The portfolio will include all five of your revised essays (drafts,critiques, etc.) and grading will work like this:
A: Five essays, reflecting serious attempt to use targeted forms. ALL FIVE are carefully revised and edited to reflect your learning, prior discussion and critique of the work. An explanation of the revisions accompanies portfolio, including how prior discussion and critique affected/didn't affect revision. If project received an "A" grade earlier, it's likely that little revision is needed for that project--so don't be afraid to go for excellence. If you stay on top of your work you shouldn't have to scramble at the end of the semester.
B: Five essays, reflecting serious attempt to use targeted forms. THREE of the five are carefully revised and edited to reflect your learning. prior discussion and critique of the work. An explanation of the revisions accompanies portfolio, including how prior discussion and critique affected/didn't affect revision.
C: Five essays, reflecting serious attempt to use targeted forms. If they are graded C or higher no further revision is necessary.
D : Four essays, reflecting serious attempt to use targeted forms. Grade of C or higher for all of them.
F: Fewer than four acceptable essays.
Get to know the expectations for student conduct as outlined in the college's student handbook.
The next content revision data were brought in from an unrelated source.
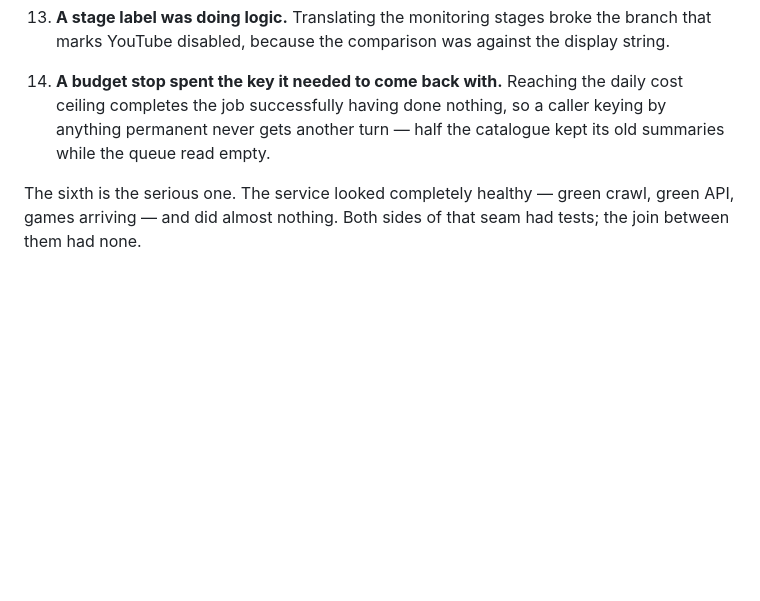
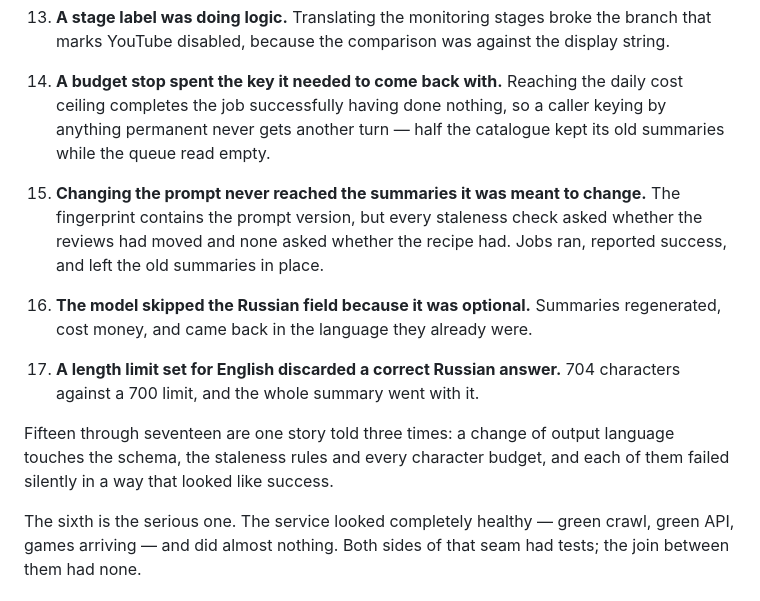
Before and after one commit to CRYCas0n/playlens, a Markdown page: docs/FINAL_DEPLOYMENT_PLAN.md, the part around the change. GitHub-like rendering; blank space fills up the shorter version.

Commit message:
Plan: three ways a change of output language failed silently
The defect list is seventeen now, and the last three are one story told
three times. Changing the language the model writes in touches the schema
it is given, the rules that decide a summary is stale, and every character
budget — and each of those failed in a way that looked exactly like success:
jobs completed, money was spent, and the page did not change.

Co-Authored-By: Claude Opus 5 (1M context) <noreply@anthropic.com>

```diff
--- a/docs/FINAL_DEPLOYMENT_PLAN.md
+++ b/docs/FINAL_DEPLOYMENT_PLAN.md
@@ -386,6 +386,19 @@ one is invisible on the machine the code was written on.
     anything permanent never gets another turn — half the catalogue kept its old
     summaries while the queue read empty.
 
+15. **Changing the prompt never reached the summaries it was meant to change.** The
+    fingerprint contains the prompt version, but every staleness check asked whether the
+    reviews had moved and none asked whether the recipe had. Jobs ran, reported success,
+    and left the old summaries in place.
+16. **The model skipped the Russian field because it was optional.** Summaries
+    regenerated, cost money, and came back in the language they already were.
+17. **A length limit set for English discarded a correct Russian answer.** 704 characters
+    against a 700 limit, and the whole summary went with it.
+
+Fifteen through seventeen are one story told three times: a change of output language
+touches the schema, the staleness rules and every character budget, and each of them
+failed silently in a way that looked like success.
+
 The sixth is the serious one. The service looked completely healthy — green crawl, green
 API, games arriving — and did almost nothing. Both sides of that seam had tests; the join
 between them had none.
```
You will be made aware of the specifics of plagiarism, but I expect that at the college level all students are aware that trying to pass off someone else's words as your own are dishonest, immoral, and will result in flunking this course with other possible consequences.
Schedule of Events (dates may change)
This schedule gives an overview of material to be covered and major
assignments. It may be modified as needed. In class I will assign specific
readings and written work such as drafts, plans, and critiques, to be
collected in a packet with the final draft of your essays. Specific homework assignments are given in class and posted on the homework section of this website.
Weeks One, Two and Three
key concepts: sequence, time signals, conflict
suspense, pace , action, dialogue, naming, comparing, sensory language,
Weeks Four, Five and Six
essay( utilizing field research)
key concepts: observation, interview,
point of view
Weeks Seven, Eight and Nine Explaining a concept (piling on those methods of development)
key concepts: definition (dictionary, sentence, extended, stipulative, historical)
classification, comparison, analogy
Weeks Ten, Eleven, Twelve Argument
in some of its common forms
(taking a position)
key concepts: arguable assertion, precise language, qualification, methods of
evidence (facts, statistics, authority, anecdote, scenario, textual) counterargument
Weeks Thirteen, Fourteen, Fifteen Closely Examining Someone Else's Argument key concepts: critical reading strategies, evaluating sources, finding outside sources, documenting sources and ideas.